Paul Scholes claims Premier League has lost its appeal
Published 06/09/2016 | 09:21
Former England midfielder Paul Scholes claims many Premier League clubs are so obsessed with making money they are sacrificing the quality of football being played on the pitch.
The 41-year-old is a co-owner of Salford City and said he would rather watch his National League North side than the English top flight.
In an extract published by the Guardian from new book Class of 92: Out of our League, former Manchester United player Scholes said: "I don't find elite football as interesting to watch any more, especially in England.
"There needs to be a real step up in quality in England. Other than Sergio Aguero, Kevin De Bruyne and David Silva, we don't have the best players.
" I probably do enjoy watching Salford more. I don't know if it's as much that I don't like the hassle of going to the game, getting in, sitting in traffic. Going to Salford, I park up behind the goal and get out of my car. But I genuinely get more enjoyment from watching even my son's team, Royter Town. It's just entertainment."
Scholes wrote the new book alongside his old United team-mates Nicky Butt, Phil Neville, Gary Neville and Ryan Giggs, who are also co-owners of Salford. The five of them featured in Sir Alex Ferguson's famed Class of 92 alongside former England captain David Beckham.

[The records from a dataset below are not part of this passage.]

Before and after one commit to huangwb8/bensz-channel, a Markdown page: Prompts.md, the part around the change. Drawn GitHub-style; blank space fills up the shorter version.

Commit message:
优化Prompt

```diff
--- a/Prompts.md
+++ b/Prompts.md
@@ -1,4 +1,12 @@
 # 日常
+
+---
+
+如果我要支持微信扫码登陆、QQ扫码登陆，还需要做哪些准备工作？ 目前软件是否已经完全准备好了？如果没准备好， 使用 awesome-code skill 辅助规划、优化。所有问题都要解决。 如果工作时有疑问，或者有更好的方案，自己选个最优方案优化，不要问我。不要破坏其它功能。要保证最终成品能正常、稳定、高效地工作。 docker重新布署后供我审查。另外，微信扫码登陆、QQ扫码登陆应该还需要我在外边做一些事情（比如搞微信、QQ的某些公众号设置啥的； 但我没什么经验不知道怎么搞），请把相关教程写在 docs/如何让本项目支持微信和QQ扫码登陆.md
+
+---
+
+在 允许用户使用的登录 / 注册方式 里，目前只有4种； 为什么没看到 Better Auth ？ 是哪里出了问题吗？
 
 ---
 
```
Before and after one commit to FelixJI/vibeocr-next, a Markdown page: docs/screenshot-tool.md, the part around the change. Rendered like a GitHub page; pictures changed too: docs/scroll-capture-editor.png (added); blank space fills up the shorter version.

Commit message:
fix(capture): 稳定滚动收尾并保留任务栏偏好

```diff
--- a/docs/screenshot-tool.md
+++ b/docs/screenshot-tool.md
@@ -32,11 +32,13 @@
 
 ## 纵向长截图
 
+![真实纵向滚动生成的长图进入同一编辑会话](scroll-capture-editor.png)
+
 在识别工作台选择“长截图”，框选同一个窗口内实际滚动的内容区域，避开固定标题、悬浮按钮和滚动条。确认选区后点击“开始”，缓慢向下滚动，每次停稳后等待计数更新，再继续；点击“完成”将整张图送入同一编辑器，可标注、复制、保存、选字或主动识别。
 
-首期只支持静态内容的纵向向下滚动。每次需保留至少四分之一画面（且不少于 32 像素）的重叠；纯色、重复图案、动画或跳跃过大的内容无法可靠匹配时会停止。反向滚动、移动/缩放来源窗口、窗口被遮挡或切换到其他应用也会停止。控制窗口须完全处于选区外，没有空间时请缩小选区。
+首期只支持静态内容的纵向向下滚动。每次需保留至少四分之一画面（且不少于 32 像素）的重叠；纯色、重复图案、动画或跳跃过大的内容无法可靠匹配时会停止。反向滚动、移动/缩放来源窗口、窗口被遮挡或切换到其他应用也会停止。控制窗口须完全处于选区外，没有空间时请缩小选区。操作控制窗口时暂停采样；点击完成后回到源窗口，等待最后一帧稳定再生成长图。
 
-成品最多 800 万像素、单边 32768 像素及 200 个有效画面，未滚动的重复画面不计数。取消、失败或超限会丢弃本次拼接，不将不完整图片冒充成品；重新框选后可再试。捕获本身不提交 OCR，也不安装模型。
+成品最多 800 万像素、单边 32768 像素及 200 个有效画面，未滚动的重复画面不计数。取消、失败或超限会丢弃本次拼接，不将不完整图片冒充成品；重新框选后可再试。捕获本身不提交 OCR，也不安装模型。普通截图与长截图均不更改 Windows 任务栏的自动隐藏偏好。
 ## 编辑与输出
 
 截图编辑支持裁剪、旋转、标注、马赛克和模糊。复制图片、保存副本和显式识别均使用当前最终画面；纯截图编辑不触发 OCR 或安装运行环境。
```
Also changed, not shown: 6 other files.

Scholes believes the decline he senses in attractive football in England comes down to the pressures on managers to get results.
He added: " If you lose three or four games on the trot obviously you're under big pressure and you're sacked. The money's the most important thing these days about football because owners, the majority of them, are just interested in making money for their football club.
"They don't care what they see on a Saturday afternoon on the pitch. They're purely businessmen, whereas at Barcelona you have a balance between business and football."
Scholes said Spain's LaLiga is "the best by far" when it comes to success in Europe, and praised the idea of fan ownership, with the large memberships of clubs in Spain wielding heavy influence.
He added: "So they want to make it pay, but making as much money as they can isn't the primary objective. It's entertainment. Winning the Champions League, winning the best prizes. That's why they have the best players."